### WHAT YOU WILL DO
Gather up every line from the entries below that uses the word "Analyst".

(Stored data entries)
┌──

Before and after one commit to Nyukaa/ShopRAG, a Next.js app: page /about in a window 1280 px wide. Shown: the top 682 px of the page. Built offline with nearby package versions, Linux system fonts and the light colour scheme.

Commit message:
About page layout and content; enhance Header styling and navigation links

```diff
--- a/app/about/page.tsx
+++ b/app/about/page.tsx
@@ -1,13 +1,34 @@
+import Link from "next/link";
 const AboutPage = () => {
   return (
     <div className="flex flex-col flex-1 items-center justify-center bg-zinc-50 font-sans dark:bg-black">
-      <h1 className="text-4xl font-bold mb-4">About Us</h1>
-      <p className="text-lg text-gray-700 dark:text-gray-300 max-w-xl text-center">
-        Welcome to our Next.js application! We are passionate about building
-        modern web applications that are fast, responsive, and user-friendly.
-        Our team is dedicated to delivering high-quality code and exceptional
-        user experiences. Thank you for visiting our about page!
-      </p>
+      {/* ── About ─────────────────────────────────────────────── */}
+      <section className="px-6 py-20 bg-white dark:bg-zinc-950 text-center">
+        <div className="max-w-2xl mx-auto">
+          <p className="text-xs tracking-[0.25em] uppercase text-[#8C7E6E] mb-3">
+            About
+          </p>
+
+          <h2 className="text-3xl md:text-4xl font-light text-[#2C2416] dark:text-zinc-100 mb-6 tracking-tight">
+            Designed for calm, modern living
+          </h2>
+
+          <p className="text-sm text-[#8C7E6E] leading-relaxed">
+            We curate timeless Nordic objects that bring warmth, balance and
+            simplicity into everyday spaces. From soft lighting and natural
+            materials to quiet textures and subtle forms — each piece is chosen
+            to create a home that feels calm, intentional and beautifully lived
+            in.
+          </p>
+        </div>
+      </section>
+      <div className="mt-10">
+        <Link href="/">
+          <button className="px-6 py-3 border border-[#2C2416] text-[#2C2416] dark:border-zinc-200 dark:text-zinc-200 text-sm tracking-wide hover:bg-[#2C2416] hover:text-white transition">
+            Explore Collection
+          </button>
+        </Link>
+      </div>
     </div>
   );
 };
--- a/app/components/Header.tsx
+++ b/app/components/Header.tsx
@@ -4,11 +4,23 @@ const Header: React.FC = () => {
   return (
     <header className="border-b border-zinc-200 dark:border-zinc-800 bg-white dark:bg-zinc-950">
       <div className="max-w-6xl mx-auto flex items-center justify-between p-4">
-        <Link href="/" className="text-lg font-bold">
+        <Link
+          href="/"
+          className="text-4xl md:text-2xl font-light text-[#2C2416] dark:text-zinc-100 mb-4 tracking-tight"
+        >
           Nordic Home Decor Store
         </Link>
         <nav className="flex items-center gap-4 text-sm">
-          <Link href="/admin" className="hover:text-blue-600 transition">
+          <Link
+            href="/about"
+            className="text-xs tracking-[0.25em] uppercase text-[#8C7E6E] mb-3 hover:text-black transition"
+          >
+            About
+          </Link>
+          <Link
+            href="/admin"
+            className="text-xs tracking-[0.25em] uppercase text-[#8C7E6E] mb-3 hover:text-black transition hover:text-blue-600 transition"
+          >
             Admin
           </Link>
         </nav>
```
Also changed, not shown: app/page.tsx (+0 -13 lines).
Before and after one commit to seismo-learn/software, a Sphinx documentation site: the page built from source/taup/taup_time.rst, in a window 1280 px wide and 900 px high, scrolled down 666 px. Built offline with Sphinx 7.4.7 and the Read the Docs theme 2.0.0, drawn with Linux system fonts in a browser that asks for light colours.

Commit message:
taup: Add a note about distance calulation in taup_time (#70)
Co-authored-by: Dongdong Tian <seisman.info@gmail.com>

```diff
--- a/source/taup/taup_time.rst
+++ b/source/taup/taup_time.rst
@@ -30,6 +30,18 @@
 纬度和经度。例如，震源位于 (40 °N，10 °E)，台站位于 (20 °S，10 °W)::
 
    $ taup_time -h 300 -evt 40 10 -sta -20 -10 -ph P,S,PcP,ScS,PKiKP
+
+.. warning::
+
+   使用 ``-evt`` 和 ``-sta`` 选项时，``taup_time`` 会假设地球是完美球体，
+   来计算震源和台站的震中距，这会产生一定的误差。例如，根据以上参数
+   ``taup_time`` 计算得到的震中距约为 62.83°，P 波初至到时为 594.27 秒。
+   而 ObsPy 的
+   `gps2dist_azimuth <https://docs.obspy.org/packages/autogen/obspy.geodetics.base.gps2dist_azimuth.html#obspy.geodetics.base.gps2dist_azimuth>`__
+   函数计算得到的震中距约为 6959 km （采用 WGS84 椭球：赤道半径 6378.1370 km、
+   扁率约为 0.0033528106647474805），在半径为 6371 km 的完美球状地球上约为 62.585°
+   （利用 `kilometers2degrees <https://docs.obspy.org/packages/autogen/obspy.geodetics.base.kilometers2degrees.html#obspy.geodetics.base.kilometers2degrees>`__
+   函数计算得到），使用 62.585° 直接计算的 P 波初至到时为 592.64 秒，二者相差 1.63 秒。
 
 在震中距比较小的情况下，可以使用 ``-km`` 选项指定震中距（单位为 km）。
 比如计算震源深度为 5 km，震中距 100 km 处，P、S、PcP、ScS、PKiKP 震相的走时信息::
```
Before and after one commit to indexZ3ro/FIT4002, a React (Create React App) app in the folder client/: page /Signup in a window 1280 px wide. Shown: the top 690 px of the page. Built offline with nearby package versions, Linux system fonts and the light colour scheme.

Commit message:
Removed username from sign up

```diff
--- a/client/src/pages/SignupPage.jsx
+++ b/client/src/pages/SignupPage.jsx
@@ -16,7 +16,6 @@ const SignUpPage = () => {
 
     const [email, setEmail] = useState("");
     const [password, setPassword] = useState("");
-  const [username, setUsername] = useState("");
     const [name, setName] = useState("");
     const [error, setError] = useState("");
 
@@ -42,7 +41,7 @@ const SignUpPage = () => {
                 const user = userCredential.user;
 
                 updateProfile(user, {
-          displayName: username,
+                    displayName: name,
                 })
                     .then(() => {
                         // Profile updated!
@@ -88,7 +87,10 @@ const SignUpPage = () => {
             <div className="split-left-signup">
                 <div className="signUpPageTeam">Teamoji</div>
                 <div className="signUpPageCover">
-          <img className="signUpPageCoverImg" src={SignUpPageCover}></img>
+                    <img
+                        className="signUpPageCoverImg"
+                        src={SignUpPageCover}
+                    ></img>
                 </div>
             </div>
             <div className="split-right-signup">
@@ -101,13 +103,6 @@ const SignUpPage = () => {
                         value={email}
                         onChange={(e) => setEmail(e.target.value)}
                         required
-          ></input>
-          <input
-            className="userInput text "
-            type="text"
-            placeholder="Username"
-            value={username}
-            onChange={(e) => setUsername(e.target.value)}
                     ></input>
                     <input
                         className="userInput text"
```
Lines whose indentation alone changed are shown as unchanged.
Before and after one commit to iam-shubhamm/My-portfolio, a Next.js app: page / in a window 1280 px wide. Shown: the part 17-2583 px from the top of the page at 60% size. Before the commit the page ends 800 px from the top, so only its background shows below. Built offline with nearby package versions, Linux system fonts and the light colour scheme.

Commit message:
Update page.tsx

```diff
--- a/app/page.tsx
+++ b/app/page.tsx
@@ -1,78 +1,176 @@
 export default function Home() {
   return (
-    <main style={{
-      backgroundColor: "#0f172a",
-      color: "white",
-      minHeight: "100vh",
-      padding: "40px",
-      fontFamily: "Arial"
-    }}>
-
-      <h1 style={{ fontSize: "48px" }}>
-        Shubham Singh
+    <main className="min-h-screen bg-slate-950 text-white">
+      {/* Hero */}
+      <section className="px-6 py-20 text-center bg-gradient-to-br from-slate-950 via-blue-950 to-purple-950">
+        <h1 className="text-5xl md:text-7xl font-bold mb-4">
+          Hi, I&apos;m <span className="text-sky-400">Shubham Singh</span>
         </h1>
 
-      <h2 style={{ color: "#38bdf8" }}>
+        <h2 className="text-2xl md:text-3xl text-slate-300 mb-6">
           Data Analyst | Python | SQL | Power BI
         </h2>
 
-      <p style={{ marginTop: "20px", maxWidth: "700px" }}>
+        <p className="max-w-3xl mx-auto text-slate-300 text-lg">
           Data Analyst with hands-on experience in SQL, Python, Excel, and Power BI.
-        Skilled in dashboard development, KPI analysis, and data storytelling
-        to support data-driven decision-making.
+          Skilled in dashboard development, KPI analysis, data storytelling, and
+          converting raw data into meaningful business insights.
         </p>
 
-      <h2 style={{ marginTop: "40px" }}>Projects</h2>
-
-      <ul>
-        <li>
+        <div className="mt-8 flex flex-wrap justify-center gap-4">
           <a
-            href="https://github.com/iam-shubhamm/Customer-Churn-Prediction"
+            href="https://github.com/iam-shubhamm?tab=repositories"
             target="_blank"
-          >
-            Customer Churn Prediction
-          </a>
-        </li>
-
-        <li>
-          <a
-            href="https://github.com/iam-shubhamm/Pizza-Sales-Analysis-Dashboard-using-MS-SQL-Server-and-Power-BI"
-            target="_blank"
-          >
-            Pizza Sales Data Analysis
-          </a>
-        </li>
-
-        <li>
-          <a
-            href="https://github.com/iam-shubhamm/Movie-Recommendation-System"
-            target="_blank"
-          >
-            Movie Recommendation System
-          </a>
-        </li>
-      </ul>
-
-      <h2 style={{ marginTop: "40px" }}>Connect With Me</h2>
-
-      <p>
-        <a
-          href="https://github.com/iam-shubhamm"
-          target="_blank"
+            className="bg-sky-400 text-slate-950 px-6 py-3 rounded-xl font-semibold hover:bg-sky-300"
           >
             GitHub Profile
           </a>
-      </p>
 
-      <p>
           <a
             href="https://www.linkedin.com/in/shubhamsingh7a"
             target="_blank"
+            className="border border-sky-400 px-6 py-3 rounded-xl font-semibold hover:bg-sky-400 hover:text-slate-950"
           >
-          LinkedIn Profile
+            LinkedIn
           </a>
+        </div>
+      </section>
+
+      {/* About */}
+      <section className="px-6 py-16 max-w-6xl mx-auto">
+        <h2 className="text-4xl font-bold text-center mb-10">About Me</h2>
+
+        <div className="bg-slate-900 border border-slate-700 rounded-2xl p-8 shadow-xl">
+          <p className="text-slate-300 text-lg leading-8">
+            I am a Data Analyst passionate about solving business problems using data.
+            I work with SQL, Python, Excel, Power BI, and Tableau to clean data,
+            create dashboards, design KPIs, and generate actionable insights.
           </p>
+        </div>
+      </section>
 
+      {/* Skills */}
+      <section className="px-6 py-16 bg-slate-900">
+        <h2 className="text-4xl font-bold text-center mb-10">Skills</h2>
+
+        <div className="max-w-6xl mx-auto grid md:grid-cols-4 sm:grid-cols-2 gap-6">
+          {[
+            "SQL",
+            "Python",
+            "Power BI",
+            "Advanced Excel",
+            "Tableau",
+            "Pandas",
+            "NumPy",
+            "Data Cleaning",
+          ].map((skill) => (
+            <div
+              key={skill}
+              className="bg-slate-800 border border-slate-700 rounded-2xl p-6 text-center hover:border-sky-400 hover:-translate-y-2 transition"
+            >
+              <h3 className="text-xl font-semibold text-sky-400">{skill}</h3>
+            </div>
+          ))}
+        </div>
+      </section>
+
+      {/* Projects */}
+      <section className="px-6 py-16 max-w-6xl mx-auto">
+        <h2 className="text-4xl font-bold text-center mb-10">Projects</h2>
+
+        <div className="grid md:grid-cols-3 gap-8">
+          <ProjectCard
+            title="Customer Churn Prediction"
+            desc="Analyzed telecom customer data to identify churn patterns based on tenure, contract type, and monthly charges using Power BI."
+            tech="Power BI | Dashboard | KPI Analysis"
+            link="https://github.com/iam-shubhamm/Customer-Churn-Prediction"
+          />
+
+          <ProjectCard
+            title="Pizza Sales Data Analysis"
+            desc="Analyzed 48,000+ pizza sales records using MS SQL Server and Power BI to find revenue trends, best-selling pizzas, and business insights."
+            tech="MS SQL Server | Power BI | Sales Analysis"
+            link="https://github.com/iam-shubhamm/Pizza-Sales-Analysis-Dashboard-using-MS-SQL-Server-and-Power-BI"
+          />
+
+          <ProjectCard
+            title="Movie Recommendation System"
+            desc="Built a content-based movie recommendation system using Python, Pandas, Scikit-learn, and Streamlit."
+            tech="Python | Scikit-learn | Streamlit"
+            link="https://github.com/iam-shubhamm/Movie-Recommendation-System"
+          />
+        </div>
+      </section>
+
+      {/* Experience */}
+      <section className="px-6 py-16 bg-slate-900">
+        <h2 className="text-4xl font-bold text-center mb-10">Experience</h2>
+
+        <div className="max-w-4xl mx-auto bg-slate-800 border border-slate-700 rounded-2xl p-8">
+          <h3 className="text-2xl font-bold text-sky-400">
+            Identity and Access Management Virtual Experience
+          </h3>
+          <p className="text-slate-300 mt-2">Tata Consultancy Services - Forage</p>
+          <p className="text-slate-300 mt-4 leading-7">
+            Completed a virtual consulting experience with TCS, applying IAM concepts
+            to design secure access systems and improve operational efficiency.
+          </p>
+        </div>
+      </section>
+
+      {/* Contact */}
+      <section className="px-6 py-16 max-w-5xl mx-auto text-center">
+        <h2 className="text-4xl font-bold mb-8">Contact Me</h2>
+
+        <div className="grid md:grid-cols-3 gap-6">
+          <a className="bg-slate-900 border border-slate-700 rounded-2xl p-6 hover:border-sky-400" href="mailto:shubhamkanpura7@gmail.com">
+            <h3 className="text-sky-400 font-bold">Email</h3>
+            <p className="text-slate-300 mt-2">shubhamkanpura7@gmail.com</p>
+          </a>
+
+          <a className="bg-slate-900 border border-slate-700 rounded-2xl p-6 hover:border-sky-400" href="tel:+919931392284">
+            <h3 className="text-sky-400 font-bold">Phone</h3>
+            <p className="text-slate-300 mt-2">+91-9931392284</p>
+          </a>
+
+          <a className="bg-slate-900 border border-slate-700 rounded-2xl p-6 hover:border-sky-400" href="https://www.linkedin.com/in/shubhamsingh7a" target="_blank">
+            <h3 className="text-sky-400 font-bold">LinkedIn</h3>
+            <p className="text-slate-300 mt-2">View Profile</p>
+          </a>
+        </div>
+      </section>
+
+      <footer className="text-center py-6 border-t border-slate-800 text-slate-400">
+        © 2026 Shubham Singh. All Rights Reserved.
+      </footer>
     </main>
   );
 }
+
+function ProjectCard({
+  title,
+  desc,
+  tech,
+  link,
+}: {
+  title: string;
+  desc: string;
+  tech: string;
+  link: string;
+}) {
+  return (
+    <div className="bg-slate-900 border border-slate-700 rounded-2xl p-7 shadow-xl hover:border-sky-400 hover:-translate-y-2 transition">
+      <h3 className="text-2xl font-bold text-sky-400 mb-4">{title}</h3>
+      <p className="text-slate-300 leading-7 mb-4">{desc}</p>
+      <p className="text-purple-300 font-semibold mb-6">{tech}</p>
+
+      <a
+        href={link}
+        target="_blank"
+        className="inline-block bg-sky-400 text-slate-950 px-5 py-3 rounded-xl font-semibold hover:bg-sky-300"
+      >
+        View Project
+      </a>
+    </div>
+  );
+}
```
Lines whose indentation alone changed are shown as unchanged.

└──

### ANSWER TO THIS EXERCISE
           Data Analyst | Python | SQL | Power BI
           Data Analyst with hands-on experience in SQL, Python, Excel, and Power BI.
+            I am a Data Analyst passionate about solving business problems using data.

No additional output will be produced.